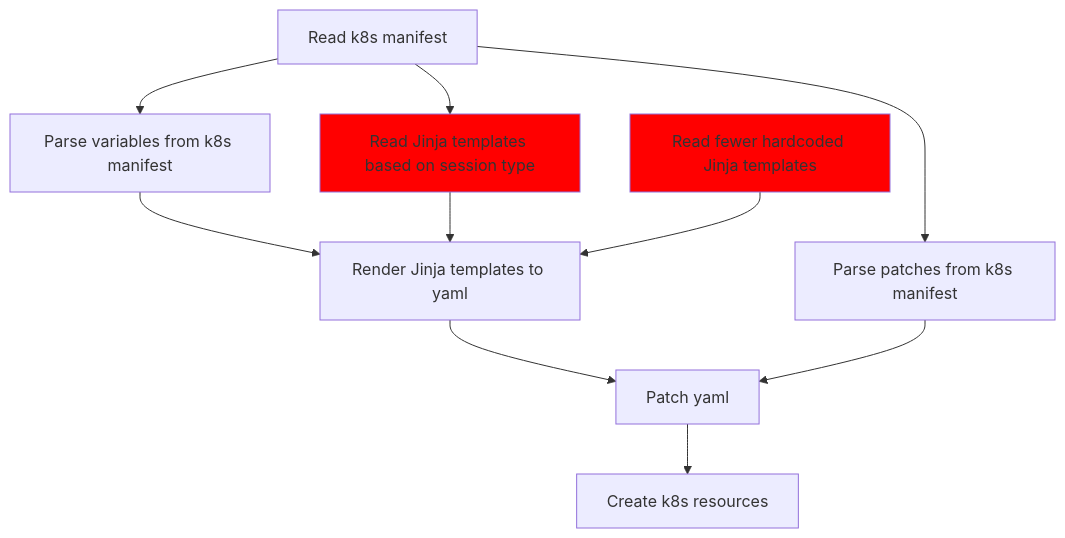
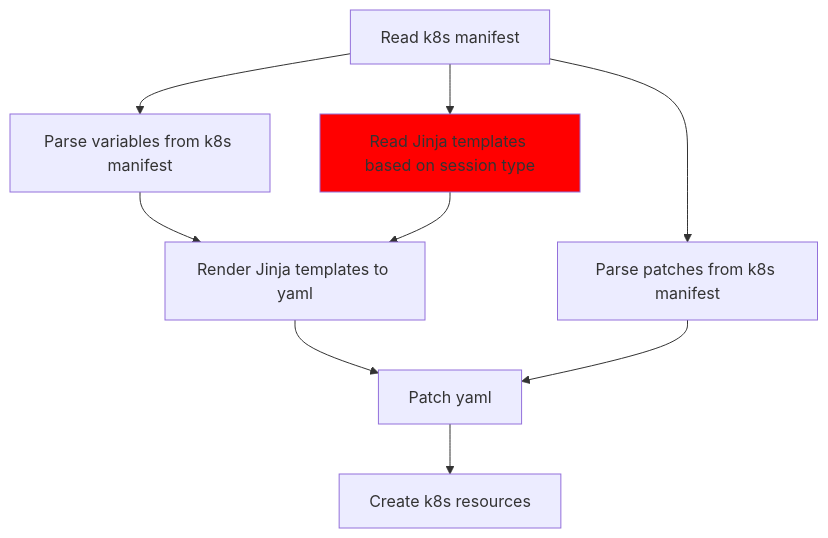
One commit to SwissDataScienceCenter/renku-design-docs changed the second of 2 diagrams in design/004-native-rstudio-sessions/004-native-rstudio-sessions.md. Above: the diagram before and after it, drawn with Mermaid. The commit also changed other lines of this file, not shown here.

````diff
--- a/design/004-native-rstudio-sessions/004-native-rstudio-sessions.md
+++ b/design/004-native-rstudio-sessions/004-native-rstudio-sessions.md
@@ -67,23 +67,20 @@
 ```mermaid
 graph TD
     style C1 fill:#f00
-    style A2 fill:#f00
     A1[Read k8s manifest]
-    A2[Read fewer hardcoded Jinja templates]
     B[Parse variables from k8s manifest]
     C[Parse patches from k8s manifest]
     C1[Read Jinja templates based on session type]
     D[Render Jinja templates to yaml]
     E[Patch yaml] 
     F[Create k8s resources]
     
     A1 --> B
     A1 --> C
     A1 --> C1
     B --> D
     C1 --> D
-    A2 --> D
     D --> E
     C --> E
     E --> F
 ```
````
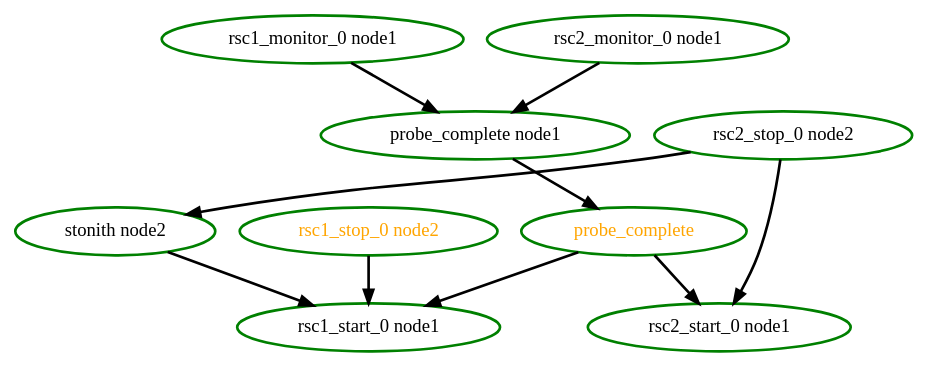
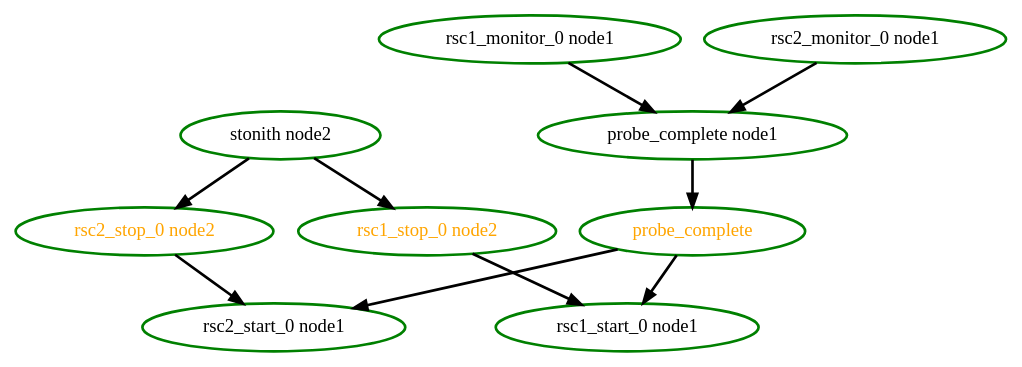
Before and after one commit to richiewen8/heartbeat: the diagram in crm/pengine/testcases/rec-rsc-5.dot, drawn with Graphviz. The commit also changed 20 other files, not shown here.

```diff
--- a/crm/pengine/testcases/rec-rsc-5.dot
+++ b/crm/pengine/testcases/rec-rsc-5.dot
@@ -1,20 +1,20 @@
  digraph "g" {
 "probe_complete node1" -> "probe_complete" [ style = bold]
 "probe_complete node1" [ style=bold color="green" fontcolor="black" ]
 "probe_complete" -> "rsc1_start_0 node1" [ style = bold]
 "probe_complete" -> "rsc2_start_0 node1" [ style = bold]
 "probe_complete" [ style=bold color="green" fontcolor="orange" ]
 "rsc1_monitor_0 node1" -> "probe_complete node1" [ style = bold]
 "rsc1_monitor_0 node1" [ style=bold color="green" fontcolor="black" ]
 "rsc1_start_0 node1" [ style=bold color="green" fontcolor="black" ]
 "rsc1_stop_0 node2" -> "rsc1_start_0 node1" [ style = bold]
 "rsc1_stop_0 node2" [ style=bold color="green" fontcolor="orange" ]
 "rsc2_monitor_0 node1" -> "probe_complete node1" [ style = bold]
 "rsc2_monitor_0 node1" [ style=bold color="green" fontcolor="black" ]
 "rsc2_start_0 node1" [ style=bold color="green" fontcolor="black" ]
 "rsc2_stop_0 node2" -> "rsc2_start_0 node1" [ style = bold]
-"rsc2_stop_0 node2" -> "stonith node2" [ style = bold]
-"rsc2_stop_0 node2" [ style=bold color="green" fontcolor="black" ]
-"stonith node2" -> "rsc1_start_0 node1" [ style = bold]
+"rsc2_stop_0 node2" [ style=bold color="green" fontcolor="orange"  ]
+"stonith node2" -> "rsc1_stop_0 node2" [ style = bold]
+"stonith node2" -> "rsc2_stop_0 node2" [ style = bold]
 "stonith node2" [ style=bold color="green" fontcolor="black" ]
 }
```
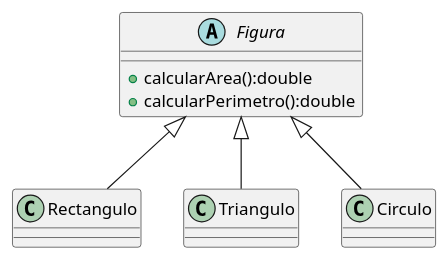
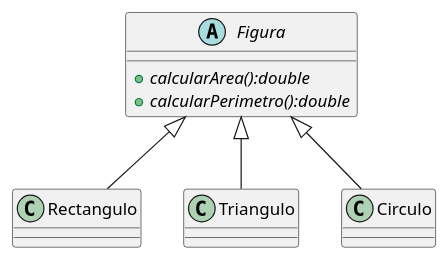
One commit to stgoneira/fundamentos-programacion-java changed the diagram in uml/herencia/abstract-example.puml. Above: the diagram before and after it, drawn with PlantUML.

Commit message:
abstract methods uml

```diff
--- a/uml/herencia/abstract-example.puml
+++ b/uml/herencia/abstract-example.puml
@@ -1,10 +1,10 @@
 @startuml superclase 
 abstract class Figura {
-    +calcularArea():double 
-    +calcularPerimetro():double
+    + {abstract} calcularArea():double 
+    + {abstract} calcularPerimetro():double
 }
 
 class Rectangulo extends Figura {}
 class Triangulo extends Figura {}
 class Circulo extends Figura {}
 @enduml 
```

========================================

§ What is being asked:
From the listing above, copy every line that holds the string "yaml".

§ Solution:
     D[Render Jinja templates to yaml]
     E[Patch yaml] 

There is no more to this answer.